PROBLEM REQUIREMENTS:
What you give back should match the listing word for word.

*** MATERIAL FOR THIS TASK ***

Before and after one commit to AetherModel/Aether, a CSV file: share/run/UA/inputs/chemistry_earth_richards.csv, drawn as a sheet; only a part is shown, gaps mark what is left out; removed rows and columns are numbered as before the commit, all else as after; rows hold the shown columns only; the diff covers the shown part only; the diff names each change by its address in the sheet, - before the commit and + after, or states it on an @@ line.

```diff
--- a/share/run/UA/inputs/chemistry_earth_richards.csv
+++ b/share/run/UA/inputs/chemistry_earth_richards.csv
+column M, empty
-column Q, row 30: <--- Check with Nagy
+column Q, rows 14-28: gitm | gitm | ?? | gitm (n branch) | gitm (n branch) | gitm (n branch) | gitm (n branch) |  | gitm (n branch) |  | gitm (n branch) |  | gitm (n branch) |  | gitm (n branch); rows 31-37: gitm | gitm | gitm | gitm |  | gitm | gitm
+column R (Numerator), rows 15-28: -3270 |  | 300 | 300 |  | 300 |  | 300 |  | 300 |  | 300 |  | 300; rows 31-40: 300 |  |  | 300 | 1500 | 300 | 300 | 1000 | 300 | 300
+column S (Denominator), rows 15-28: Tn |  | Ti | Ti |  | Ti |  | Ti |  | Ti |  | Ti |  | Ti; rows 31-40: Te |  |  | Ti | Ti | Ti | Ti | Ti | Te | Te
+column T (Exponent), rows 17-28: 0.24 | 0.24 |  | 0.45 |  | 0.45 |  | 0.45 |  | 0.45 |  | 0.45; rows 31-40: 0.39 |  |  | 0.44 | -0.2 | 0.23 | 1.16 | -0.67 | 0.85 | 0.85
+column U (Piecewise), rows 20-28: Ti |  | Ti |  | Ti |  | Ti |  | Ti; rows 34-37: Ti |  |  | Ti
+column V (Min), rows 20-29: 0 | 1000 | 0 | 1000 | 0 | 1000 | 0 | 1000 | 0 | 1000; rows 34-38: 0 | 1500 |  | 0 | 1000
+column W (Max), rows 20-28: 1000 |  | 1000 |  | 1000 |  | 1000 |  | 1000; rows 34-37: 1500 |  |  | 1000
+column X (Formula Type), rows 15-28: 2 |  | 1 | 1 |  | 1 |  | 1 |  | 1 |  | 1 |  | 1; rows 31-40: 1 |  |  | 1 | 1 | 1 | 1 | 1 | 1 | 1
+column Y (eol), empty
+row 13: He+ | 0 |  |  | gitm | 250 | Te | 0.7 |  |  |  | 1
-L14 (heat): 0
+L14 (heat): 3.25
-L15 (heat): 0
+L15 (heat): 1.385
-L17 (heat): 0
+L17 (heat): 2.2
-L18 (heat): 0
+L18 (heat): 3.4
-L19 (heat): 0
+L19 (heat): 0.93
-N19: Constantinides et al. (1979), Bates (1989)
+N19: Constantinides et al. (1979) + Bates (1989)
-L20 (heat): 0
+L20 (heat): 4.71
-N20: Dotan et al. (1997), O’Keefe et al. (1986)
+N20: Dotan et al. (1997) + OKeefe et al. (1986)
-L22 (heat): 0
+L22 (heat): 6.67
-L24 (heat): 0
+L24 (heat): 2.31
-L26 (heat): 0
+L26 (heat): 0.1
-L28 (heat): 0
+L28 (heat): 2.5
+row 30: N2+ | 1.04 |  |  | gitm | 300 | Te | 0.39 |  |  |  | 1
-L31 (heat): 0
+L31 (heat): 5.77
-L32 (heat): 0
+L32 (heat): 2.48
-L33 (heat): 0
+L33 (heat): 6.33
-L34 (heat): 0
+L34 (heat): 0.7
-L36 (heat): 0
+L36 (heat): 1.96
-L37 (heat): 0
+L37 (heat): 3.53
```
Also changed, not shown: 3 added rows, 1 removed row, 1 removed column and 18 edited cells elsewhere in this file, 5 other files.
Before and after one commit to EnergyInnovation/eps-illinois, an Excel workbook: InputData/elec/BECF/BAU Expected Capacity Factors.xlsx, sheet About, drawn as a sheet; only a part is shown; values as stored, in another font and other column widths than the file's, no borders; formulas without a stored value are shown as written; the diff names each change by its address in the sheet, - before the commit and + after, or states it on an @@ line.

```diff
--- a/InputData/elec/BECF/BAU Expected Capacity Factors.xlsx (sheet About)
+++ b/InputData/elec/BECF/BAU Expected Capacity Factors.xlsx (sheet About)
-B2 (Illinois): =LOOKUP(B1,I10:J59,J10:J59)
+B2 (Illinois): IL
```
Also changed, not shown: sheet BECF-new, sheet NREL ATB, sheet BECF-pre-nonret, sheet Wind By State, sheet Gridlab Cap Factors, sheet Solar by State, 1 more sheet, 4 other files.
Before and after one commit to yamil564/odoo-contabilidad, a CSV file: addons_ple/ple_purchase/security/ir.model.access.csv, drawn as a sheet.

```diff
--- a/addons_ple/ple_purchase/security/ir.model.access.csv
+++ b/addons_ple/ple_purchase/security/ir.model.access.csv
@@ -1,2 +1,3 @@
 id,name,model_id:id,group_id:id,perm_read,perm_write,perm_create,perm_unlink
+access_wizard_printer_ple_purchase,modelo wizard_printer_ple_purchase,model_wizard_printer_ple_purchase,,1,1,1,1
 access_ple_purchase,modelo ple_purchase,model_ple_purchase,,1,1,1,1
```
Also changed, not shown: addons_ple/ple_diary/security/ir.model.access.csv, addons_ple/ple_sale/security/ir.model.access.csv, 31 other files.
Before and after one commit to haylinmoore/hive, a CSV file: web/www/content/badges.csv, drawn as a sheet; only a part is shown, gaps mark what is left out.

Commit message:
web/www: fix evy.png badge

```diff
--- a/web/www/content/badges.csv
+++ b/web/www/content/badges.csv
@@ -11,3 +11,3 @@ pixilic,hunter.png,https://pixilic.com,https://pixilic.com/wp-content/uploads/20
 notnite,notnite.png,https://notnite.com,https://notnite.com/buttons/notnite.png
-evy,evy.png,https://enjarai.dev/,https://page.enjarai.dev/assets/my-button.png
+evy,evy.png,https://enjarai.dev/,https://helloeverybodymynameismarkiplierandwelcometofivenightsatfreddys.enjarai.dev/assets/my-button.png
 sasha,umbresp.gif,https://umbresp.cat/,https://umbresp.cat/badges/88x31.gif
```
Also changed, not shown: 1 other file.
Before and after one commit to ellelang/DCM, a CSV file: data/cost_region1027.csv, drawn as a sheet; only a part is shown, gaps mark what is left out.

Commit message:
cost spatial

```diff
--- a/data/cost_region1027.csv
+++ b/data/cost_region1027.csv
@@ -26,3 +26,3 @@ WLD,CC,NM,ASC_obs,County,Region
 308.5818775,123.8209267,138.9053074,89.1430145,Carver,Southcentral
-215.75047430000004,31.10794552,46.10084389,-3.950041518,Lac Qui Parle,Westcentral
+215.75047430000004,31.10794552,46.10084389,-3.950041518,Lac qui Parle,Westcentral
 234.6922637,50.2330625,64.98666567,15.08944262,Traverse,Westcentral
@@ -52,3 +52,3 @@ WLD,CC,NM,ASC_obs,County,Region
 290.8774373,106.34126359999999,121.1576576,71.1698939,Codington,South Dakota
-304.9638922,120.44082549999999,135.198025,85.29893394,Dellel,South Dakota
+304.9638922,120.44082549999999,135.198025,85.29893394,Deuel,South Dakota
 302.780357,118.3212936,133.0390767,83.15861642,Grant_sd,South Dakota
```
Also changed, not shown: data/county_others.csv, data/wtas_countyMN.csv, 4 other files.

*** End of MATERIAL FOR THIS TASK ***

TASK RESPONSE:
Before and after one commit to AetherModel/Aether, a CSV file: share/run/UA/inputs/chemistry_earth_richards.csv, drawn as a sheet; only a part is shown, gaps mark what is left out; removed rows and columns are numbered as before the commit, all else as after; rows hold the shown columns only; the diff covers the shown part only; the diff names each change by its address in the sheet, - before the commit and + after, or states it on an @@ line.

```diff
--- a/share/run/UA/inputs/chemistry_earth_richards.csv
+++ b/share/run/UA/inputs/chemistry_earth_richards.csv
+column M, empty
-column Q, row 30: <--- Check with Nagy
+column Q, rows 14-28: gitm | gitm | ?? | gitm (n branch) | gitm (n branch) | gitm (n branch) | gitm (n branch) |  | gitm (n branch) |  | gitm (n branch) |  | gitm (n branch) |  | gitm (n branch); rows 31-37: gitm | gitm | gitm | gitm |  | gitm | gitm
+column R (Numerator), rows 15-28: -3270 |  | 300 | 300 |  | 300 |  | 300 |  | 300 |  | 300 |  | 300; rows 31-40: 300 |  |  | 300 | 1500 | 300 | 300 | 1000 | 300 | 300
+column S (Denominator), rows 15-28: Tn |  | Ti | Ti |  | Ti |  | Ti |  | Ti |  | Ti |  | Ti; rows 31-40: Te |  |  | Ti | Ti | Ti | Ti | Ti | Te | Te
+column T (Exponent), rows 17-28: 0.24 | 0.24 |  | 0.45 |  | 0.45 |  | 0.45 |  | 0.45 |  | 0.45; rows 31-40: 0.39 |  |  | 0.44 | -0.2 | 0.23 | 1.16 | -0.67 | 0.85 | 0.85
+column U (Piecewise), rows 20-28: Ti |  | Ti |  | Ti |  | Ti |  | Ti; rows 34-37: Ti |  |  | Ti
+column V (Min), rows 20-29: 0 | 1000 | 0 | 1000 | 0 | 1000 | 0 | 1000 | 0 | 1000; rows 34-38: 0 | 1500 |  | 0 | 1000
+column W (Max), rows 20-28: 1000 |  | 1000 |  | 1000 |  | 1000 |  | 1000; rows 34-37: 1500 |  |  | 1000
+column X (Formula Type), rows 15-28: 2 |  | 1 | 1 |  | 1 |  | 1 |  | 1 |  | 1 |  | 1; rows 31-40: 1 |  |  | 1 | 1 | 1 | 1 | 1 | 1 | 1
+column Y (eol), empty
+row 13: He+ | 0 |  |  | gitm | 250 | Te | 0.7 |  |  |  | 1
-L14 (heat): 0
+L14 (heat): 3.25
-L15 (heat): 0
+L15 (heat): 1.385
-L17 (heat): 0
+L17 (heat): 2.2
-L18 (heat): 0
+L18 (heat): 3.4
-L19 (heat): 0
+L19 (heat): 0.93
-N19: Constantinides et al. (1979), Bates (1989)
+N19: Constantinides et al. (1979) + Bates (1989)
-L20 (heat): 0
+L20 (heat): 4.71
-N20: Dotan et al. (1997), O’Keefe et al. (1986)
+N20: Dotan et al. (1997) + OKeefe et al. (1986)
-L22 (heat): 0
+L22 (heat): 6.67
-L24 (heat): 0
+L24 (heat): 2.31
-L26 (heat): 0
+L26 (heat): 0.1
-L28 (heat): 0
+L28 (heat): 2.5
+row 30: N2+ | 1.04 |  |  | gitm | 300 | Te | 0.39 |  |  |  | 1
-L31 (heat): 0
+L31 (heat): 5.77
-L32 (heat): 0
+L32 (heat): 2.48
-L33 (heat): 0
+L33 (heat): 6.33
-L34 (heat): 0
+L34 (heat): 0.7
-L36 (heat): 0
+L36 (heat): 1.96
-L37 (heat): 0
+L37 (heat): 3.53
```
Also changed, not shown: 3 added rows, 1 removed row, 1 removed column and 18 edited cells elsewhere in this file, 5 other files.
Before and after one commit to EnergyInnovation/eps-illinois, an Excel workbook: InputData/elec/BECF/BAU Expected Capacity Factors.xlsx, sheet About, drawn as a sheet; only a part is shown; values as stored, in another font and other column widths than the file's, no borders; formulas without a stored value are shown as written; the diff names each change by its address in the sheet, - before the commit and + after, or states it on an @@ line.

```diff
--- a/InputData/elec/BECF/BAU Expected Capacity Factors.xlsx (sheet About)
+++ b/InputData/elec/BECF/BAU Expected Capacity Factors.xlsx (sheet About)
-B2 (Illinois): =LOOKUP(B1,I10:J59,J10:J59)
+B2 (Illinois): IL
```
Also changed, not shown: sheet BECF-new, sheet NREL ATB, sheet BECF-pre-nonret, sheet Wind By State, sheet Gridlab Cap Factors, sheet Solar by State, 1 more sheet, 4 other files.
Before and after one commit to yamil564/odoo-contabilidad, a CSV file: addons_ple/ple_purchase/security/ir.model.access.csv, drawn as a sheet.

```diff
--- a/addons_ple/ple_purchase/security/ir.model.access.csv
+++ b/addons_ple/ple_purchase/security/ir.model.access.csv
@@ -1,2 +1,3 @@
 id,name,model_id:id,group_id:id,perm_read,perm_write,perm_create,perm_unlink
+access_wizard_printer_ple_purchase,modelo wizard_printer_ple_purchase,model_wizard_printer_ple_purchase,,1,1,1,1
 access_ple_purchase,modelo ple_purchase,model_ple_purchase,,1,1,1,1
```
Also changed, not shown: addons_ple/ple_diary/security/ir.model.access.csv, addons_ple/ple_sale/security/ir.model.access.csv, 31 other files.
Before and after one commit to haylinmoore/hive, a CSV file: web/www/content/badges.csv, drawn as a sheet; only a part is shown, gaps mark what is left out.

Commit message:
web/www: fix evy.png badge

```diff
--- a/web/www/content/badges.csv
+++ b/web/www/content/badges.csv
@@ -11,3 +11,3 @@ pixilic,hunter.png,https://pixilic.com,https://pixilic.com/wp-content/uploads/20
 notnite,notnite.png,https://notnite.com,https://notnite.com/buttons/notnite.png
-evy,evy.png,https://enjarai.dev/,https://page.enjarai.dev/assets/my-button.png
+evy,evy.png,https://enjarai.dev/,https://helloeverybodymynameismarkiplierandwelcometofivenightsatfreddys.enjarai.dev/assets/my-button.png
 sasha,umbresp.gif,https://umbresp.cat/,https://umbresp.cat/badges/88x31.gif
```
Also changed, not shown: 1 other file.
Before and after one commit to ellelang/DCM, a CSV file: data/cost_region1027.csv, drawn as a sheet; only a part is shown, gaps mark what is left out.

Commit message:
cost spatial

```diff
--- a/data/cost_region1027.csv
+++ b/data/cost_region1027.csv
@@ -26,3 +26,3 @@ WLD,CC,NM,ASC_obs,County,Region
 308.5818775,123.8209267,138.9053074,89.1430145,Carver,Southcentral
-215.75047430000004,31.10794552,46.10084389,-3.950041518,Lac Qui Parle,Westcentral
+215.75047430000004,31.10794552,46.10084389,-3.950041518,Lac qui Parle,Westcentral
 234.6922637,50.2330625,64.98666567,15.08944262,Traverse,Westcentral
@@ -52,3 +52,3 @@ WLD,CC,NM,ASC_obs,County,Region
 290.8774373,106.34126359999999,121.1576576,71.1698939,Codington,South Dakota
-304.9638922,120.44082549999999,135.198025,85.29893394,Dellel,South Dakota
+304.9638922,120.44082549999999,135.198025,85.29893394,Deuel,South Dakota
 302.780357,118.3212936,133.0390767,83.15861642,Grant_sd,South Dakota
```
Also changed, not shown: data/county_others.csv, data/wtas_countyMN.csv, 4 other files.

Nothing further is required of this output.